Itemized modification records
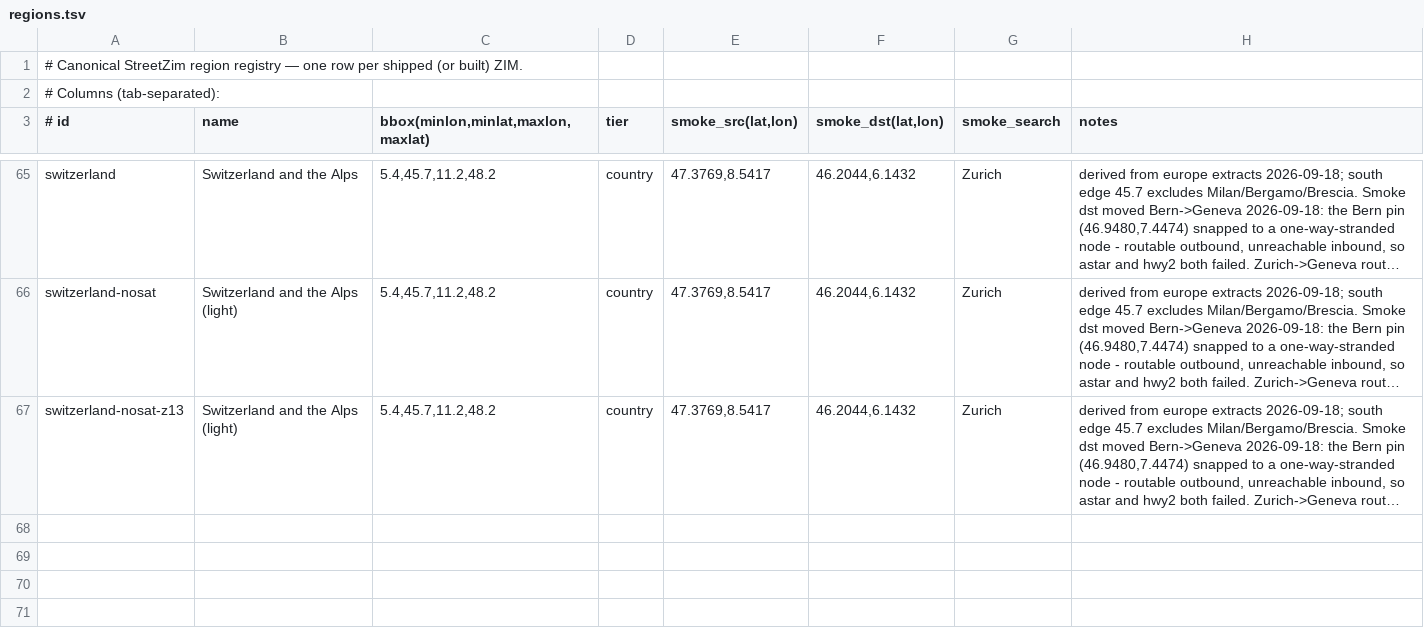
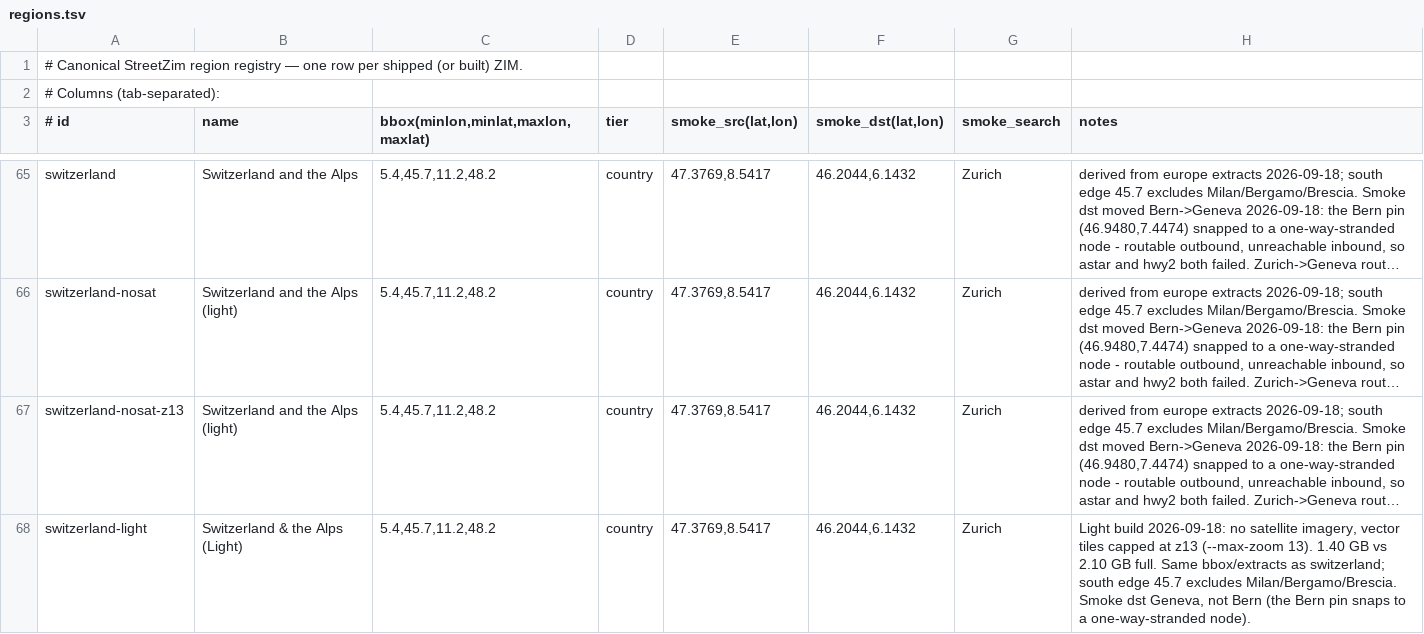
Before and after one commit to jasontitus/streetzim, a TSV file: cloud/regions.tsv, drawn as a sheet; only a part is shown, gaps mark what is left out; long unchanged cells end in …; the diff names each change by its address in the sheet, - before the commit and + after, or states it on an @@ line.

```diff
--- a/cloud/regions.tsv
+++ b/cloud/regions.tsv
+row 68: switzerland-light | Switzerland & the Alps (Light) | 5.4,45.7,11.2,48.2 | country | 47.3769,8.5417 | 46.2044,6.1432 | Zurich | Light build 2026-09-18: no satellite imagery, vector tiles capped at z13 (--max-zoom 13). 1.40 GB vs 2.10 GB full. Same bbox/extracts as switzerland; south edge 45.7 excludes Milan/Bergamo/Brescia. Smoke dst Geneva, not Bern (the Bern pin snaps to a one-way-stranded node).
```
Also changed, not shown: 3 other files.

### WORK TASK:
When copying the data above, repeat every word exactly and drop the pictures.

### TASK ANSWER:
Before and after one commit to jasontitus/streetzim, a TSV file: cloud/regions.tsv, drawn as a sheet; only a part is shown, gaps mark what is left out; long unchanged cells end in …; the diff names each change by its address in the sheet, - before the commit and + after, or states it on an @@ line.

```diff
--- a/cloud/regions.tsv
+++ b/cloud/regions.tsv
+row 68: switzerland-light | Switzerland & the Alps (Light) | 5.4,45.7,11.2,48.2 | country | 47.3769,8.5417 | 46.2044,6.1432 | Zurich | Light build 2026-09-18: no satellite imagery, vector tiles capped at z13 (--max-zoom 13). 1.40 GB vs 2.10 GB full. Same bbox/extracts as switzerland; south edge 45.7 excludes Milan/Bergamo/Brescia. Smoke dst Geneva, not Bern (the Bern pin snaps to a one-way-stranded node).
```
Also changed, not shown: 3 other files.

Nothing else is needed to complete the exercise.